All procedures for animal experiments were approved by Kumamoto University ethical committee concerning animal experiments, and animals were treated in accordance with the Guidelines of the United States National Institutes of Health regarding the care and use of animals for experimental procedures, and the Guidelines of Kumamoto University for the care and use of laboratory animals. Male Sprague Dawley rats at 6 weeks of age were housed in a standard animal maintenance facility at a constant temperature (22°C±2°C) and humidity (50%–70%) and a 12/12 hour light/dark cycle for about a week before the day of the experiment, with food and water available ad libitum. Rats were anesthetized using sodium pentobarbital (50 mg/kg intraperitoneally), and placed on a heating plate (39°C) to maintain a constant temperature. All surgery was conducted under anesthesia with pentobarbital, and all efforts were made to minimize animal suffering. The kidneys of male Sprague Dawley rats at 6 weeks of age were exposed via midline abdominal incisions. Renal ischemia/reperfusion (I/R) was induced by vascular clamps (AS ONE, Osaka, Japan) over both pedicles for 30 minutes, followed by release of the clamps as reported previously.22 Sham animals (control) underwent anesthesia, laparotomy, and renal pedicle dissection only. Rats were divided into three different groups as follows: sham-operated rats (control rats), saline-administered rats with I/R treatment, and meclofenamate-administered rats with I/R treatment. Meclofenamate (10 mg/kg) was intravenously administered to rats 6, 12, and 18 hours after renal I/R treatment. Blood was collected 48 hours after I/R treatment from the abdominal aorta and centrifuged at 3,000 g for 10 minutes to obtain the serum sample. Acetonitrile (100 μL) was added to serum (25 μL) and the mixture was centrifuged at 9,000 g for 10 minutes at 4°C. The obtained supernatant (50 μL) was diluted with LC/MS/MS mobile phase solution (300 μL) and centrifuged at 9,000 g for 10 minutes at 4°C. The supernatant was used for LC/MS/MS determination of IS concentration. Kidney was harvested 48 hours after I/R treatment and homogenized in phosphate-buffered saline (pH 7.4) using a Polytron PT3000 (Kinematica AG, Lucerne, Switzerland). After centrifugation at 3,000 g for 10 minutes at 4°C, the obtained supernatant was used for LC/MS/MS assay of IS concentration. Levels of SCr (enzymatic method) and BUN (uricase ultraviolet [UV] method) were then measured.

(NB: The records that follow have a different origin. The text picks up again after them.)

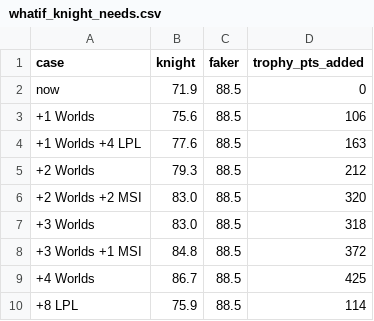
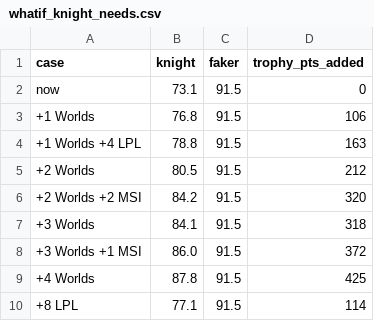
Before and after one commit to aysn2306-crypto/valorant-goat, a CSV file: projects/lol-second-goat/data/csv/whatif_knight_needs.csv, drawn as a sheet.

```diff
--- a/projects/lol-second-goat/data/csv/whatif_knight_needs.csv
+++ b/projects/lol-second-goat/data/csv/whatif_knight_needs.csv
@@ -1,10 +1,10 @@
 case,knight,faker,trophy_pts_added
-now,71.9,88.5,0
-+1 Worlds,75.6,88.5,106
-+1 Worlds +4 LPL,77.6,88.5,163
-+2 Worlds,79.3,88.5,212
-+2 Worlds +2 MSI,83.0,88.5,320
-+3 Worlds,83.0,88.5,318
-+3 Worlds +1 MSI,84.8,88.5,372
-+4 Worlds,86.7,88.5,425
-+8 LPL,75.9,88.5,114
+now,73.1,91.5,0
++1 Worlds,76.8,91.5,106
++1 Worlds +4 LPL,78.8,91.5,163
++2 Worlds,80.5,91.5,212
++2 Worlds +2 MSI,84.2,91.5,320
++3 Worlds,84.1,91.5,318
++3 Worlds +1 MSI,86.0,91.5,372
++4 Worlds,87.8,91.5,425
++8 LPL,77.1,91.5,114
```
Also changed, not shown: projects/lol-second-goat/data/csv/trophy_sweep.csv, projects/lol-second-goat/data/csv/whatif_four_worlds.csv, 15 other files.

LC/MS/MS assay of IS concentration
Aliquots of the extracts (5 μL) were separated on a Symmetry™ C18 (5 μm, 3.9×150 mm) column (Waters Corp, Milford, MA, USA) interfaced with API3200™ LC/MS/MS system (AB SCIEX, Foster City, CA, USA) operating in negative TurboIonSpray mode. Samples were eluted at a flow rate of 0.2 mL/min using a mobile phase consisting of 10 mM ammonium acetate:acetonitrile (73:27 v/v) at 40°C. Relevant MS/MS settings were: charged aerosol detection gas at 3.0 psig; curtain at 40 psig; Ion Source Gas (GS) 1 at 50 psig; GS2 at 30 psig; IS at −4500 V and temperature at 500°C.
Western blot analysis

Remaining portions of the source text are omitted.